He accused Bevin of “chasing a low-skill, low-wage economy,” and said Kentucky must take a different approach to economic development.

“It’s not about being the cheapest place to do business, it’s about being the best place to live,” he said.

He lamented the “indignity” of a job seeker having to pull into a McDonald’s parking lot to get Wi-Fi on his phone so he can fill out a job application because the fast-food chain is “the most reliable provider” in the state, and there’s no longer “any such thing as a job application that you fill out with pen and paper.”

For those who dismiss his plan to have broadband for every household because Kentucky was too rugged or isolated, he said that’s similar to what naysayers told Franklin D. Roosevelt when he promised to provide electricity to rural America.

Edelen mentioned a solar panel project he’s going to build as a private investment that will be so big it can be seen from space, and noted that his partner is a coal company. He also emphasized bipartisan cooperation and took an apparent dig at Beshear, who has sued the governor many times as attorney general, and Adkins.

“For those who whine and complain that they can’t get anything done, that they have to go to court to stop things, that they can’t bridge the divide between Republicans and Democrats, we can do big, important things. We’ve just got to understand that mediocre leadership will never produce more than mediocre results,” he said.

Adkins focuses on health, education

Adkins emphasized his experience in government and his willingness to take the fight for affordable health care and public education to the governor and the current Republican majority in Frankfort.

“Kentucky needs strong leadership … that can hit the ground running on the very first day, and what better training ground than in the Kentucky House of Representatives?” he said.

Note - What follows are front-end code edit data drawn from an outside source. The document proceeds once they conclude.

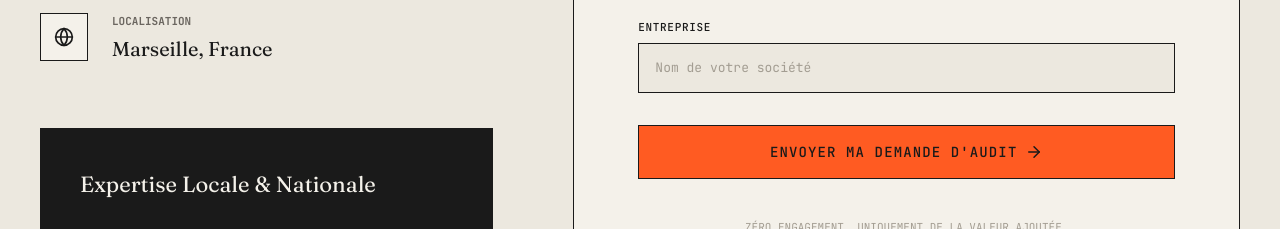
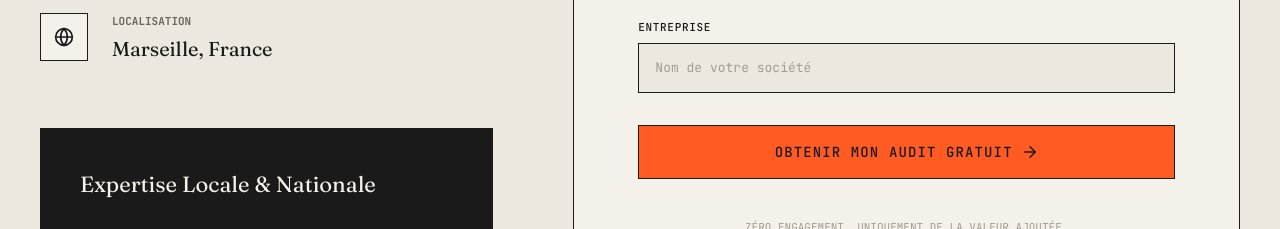
Before and after one commit to Jimmyjoe13/Nana-intelligence, a Next.js app: page /contact in a window 1280 px wide. Shown: the part 1020-1249 px from the top of the page. Built offline with nearby package versions, Linux system fonts and the light colour scheme; no server answers.

Commit message:
chore(contact): align CTA button text with hero for consistency

```diff
--- a/src/app/contact/ContactForm.tsx
+++ b/src/app/contact/ContactForm.tsx
@@ -65,7 +65,7 @@ export default function ContactForm() {
         </div>
         <div className="md:col-span-2 flex flex-col gap-4">
           <Button type="submit" variant="primary" size="lg" className="w-full" loading={status === "sending"} icon={<ArrowRight size={18} />} trackLabel="envoyer_demande_audit" sectionId="contact_form">
-            Envoyer ma demande d&apos;audit
+            Obtenir mon audit gratuit
           </Button>
           {status === "success" && (
             <p className="mt-6 text-[12px] font-mono uppercase text-center text-orange font-bold leading-relaxed">
```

He castigated Bevin for his name-calling and insulting comments about teachers.

“We will have a message and … a tone that will lift up the people of Kentucky instead of tearing them down, that will bring people together,” he said.

Adkins accused Bevin of trying to “privatize public education” with charter schools and filing a waiver that would take 100,000 people off the health insurance rolls, a reference to rolling back former Gov. Steve Beshear’s Medicaid expansion.

As a 24-year cancer survivor, he said, he knows that “quality health care for the people of Kentucky is a fight worth fighting. Are you willing to fight with me?” he asked, to loud applause.

He also accused the governor of placing a target on the back of organized labor in the state after the passage of anti-union initiatives such as right to work and repealing the prevailing wage.

And he hinted at his reputation as a centrist candidate by saying he is the one who “knows how to bring Democrats home and maybe even a few Republicans” in November.

Coleman praises teachers, Beshear

In her speech, Coleman praised public school teachers and mentioned a young woman dear to her who began high school reading on a third-grade level, but ended up graduating with honors and going on to college because teachers were willing to work with her before and after school every day.

“They’re the same people the current governor as referred to as thugs, as ignorant people,” she said. “It breaks my heart, and it fires me up.”

“This is my life’s work,” said Coleman. “I believe more than anything that our public school teachers should be respected.”

Coleman said that as attorney general, Beshear has fought for teachers’ interests, and that without his efforts, “the sewer bill would have become law,” a reference to a Republican attempt to convert teachers’ defined-benefit pensions to defined contribution plans similar to a 401k. He has also defended women and children, taken on human traffickers, reduced the rape kit backlog and defended the Affordable Care Act, she said.

Others who spoke at the dinner Friday included Joe Trigg and Robert Conway, candidates for commissioner of agriculture; former first lady Heather French Henry, who is running for secretary of state; auditor of public accounts candidates Kelsey Hayes Coots, Sheri Donahue and Chris Tobe; state treasurer candidates Michael Bowman and Josh Mers; and nonpartisan Court of Appeals candidates for the 3rd District, Jacqueline Caldwell of Cox’s Creek and Judge Michael Caperton of London.